▸ What you will do: Output all entries precisely and leave out the pictures.

Image comparison data:
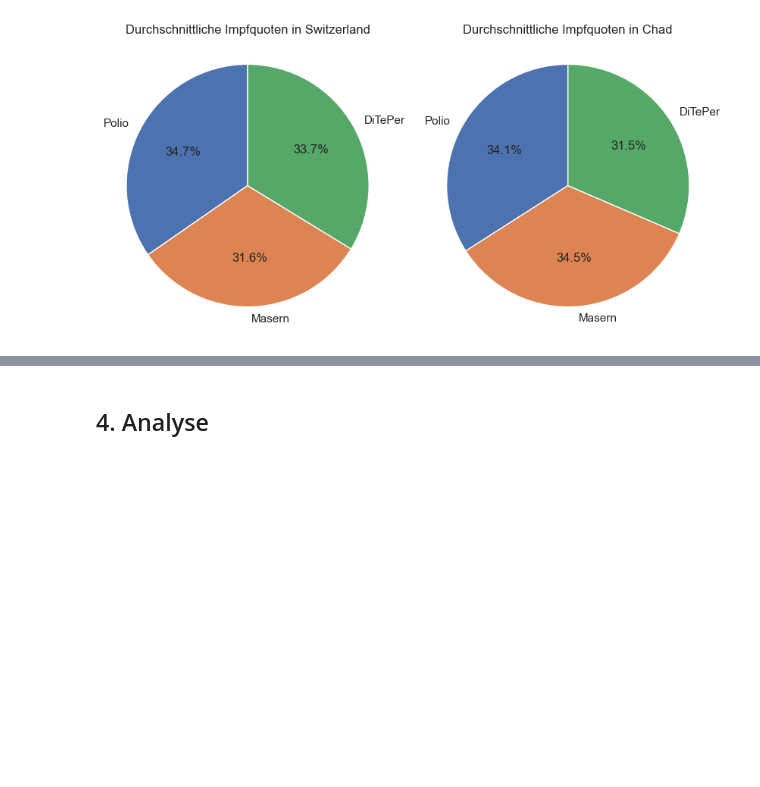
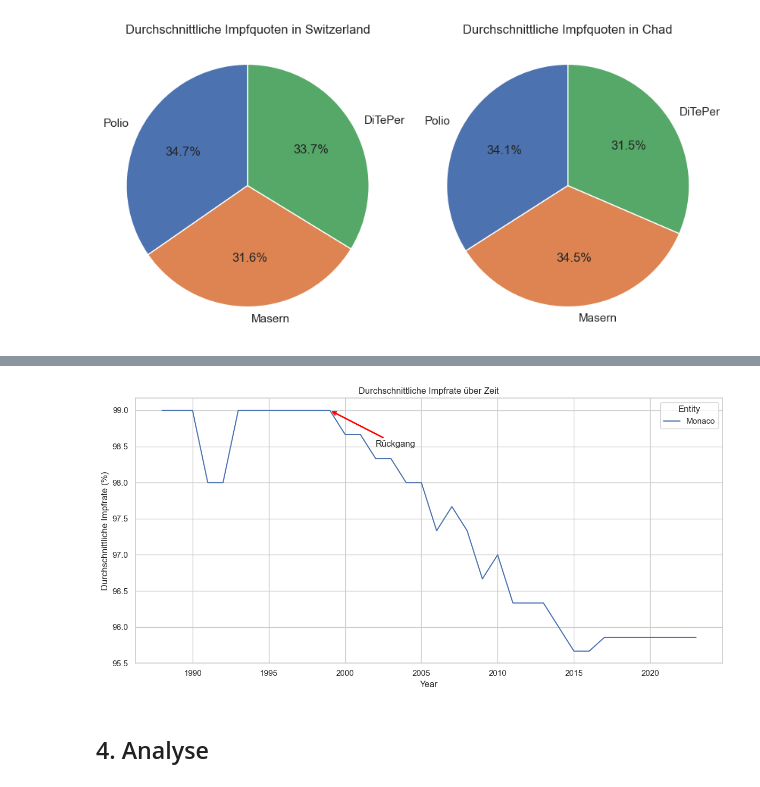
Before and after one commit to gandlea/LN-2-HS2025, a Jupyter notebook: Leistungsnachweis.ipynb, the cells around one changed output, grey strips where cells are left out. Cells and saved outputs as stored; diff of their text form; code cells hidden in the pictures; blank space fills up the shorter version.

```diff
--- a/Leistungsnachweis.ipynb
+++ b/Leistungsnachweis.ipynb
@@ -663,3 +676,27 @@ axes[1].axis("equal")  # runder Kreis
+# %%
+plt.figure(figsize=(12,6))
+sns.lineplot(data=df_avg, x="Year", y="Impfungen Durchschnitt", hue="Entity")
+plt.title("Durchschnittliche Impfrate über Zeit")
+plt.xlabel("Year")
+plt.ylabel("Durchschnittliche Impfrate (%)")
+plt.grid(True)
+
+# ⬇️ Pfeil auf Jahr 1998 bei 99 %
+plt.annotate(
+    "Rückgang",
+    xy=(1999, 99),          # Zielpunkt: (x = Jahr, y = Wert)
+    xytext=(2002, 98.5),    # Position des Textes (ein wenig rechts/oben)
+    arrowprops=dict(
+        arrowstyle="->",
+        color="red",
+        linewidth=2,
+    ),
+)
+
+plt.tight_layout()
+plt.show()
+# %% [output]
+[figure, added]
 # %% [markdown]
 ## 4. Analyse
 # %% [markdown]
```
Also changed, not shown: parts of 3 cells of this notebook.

▸ Response area:
Before and after one commit to gandlea/LN-2-HS2025, a Jupyter notebook: Leistungsnachweis.ipynb, the cells around one changed output, grey strips where cells are left out. Cells and saved outputs as stored; diff of their text form; code cells hidden in the pictures; blank space fills up the shorter version.

```diff
--- a/Leistungsnachweis.ipynb
+++ b/Leistungsnachweis.ipynb
@@ -663,3 +676,27 @@ axes[1].axis("equal")  # runder Kreis
+# %%
+plt.figure(figsize=(12,6))
+sns.lineplot(data=df_avg, x="Year", y="Impfungen Durchschnitt", hue="Entity")
+plt.title("Durchschnittliche Impfrate über Zeit")
+plt.xlabel("Year")
+plt.ylabel("Durchschnittliche Impfrate (%)")
+plt.grid(True)
+
+# ⬇️ Pfeil auf Jahr 1998 bei 99 %
+plt.annotate(
+    "Rückgang",
+    xy=(1999, 99),          # Zielpunkt: (x = Jahr, y = Wert)
+    xytext=(2002, 98.5),    # Position des Textes (ein wenig rechts/oben)
+    arrowprops=dict(
+        arrowstyle="->",
+        color="red",
+        linewidth=2,
+    ),
+)
+
+plt.tight_layout()
+plt.show()
+# %% [output]
+[figure, added]
 # %% [markdown]
 ## 4. Analyse
 # %% [markdown]
```
Also changed, not shown: parts of 3 cells of this notebook.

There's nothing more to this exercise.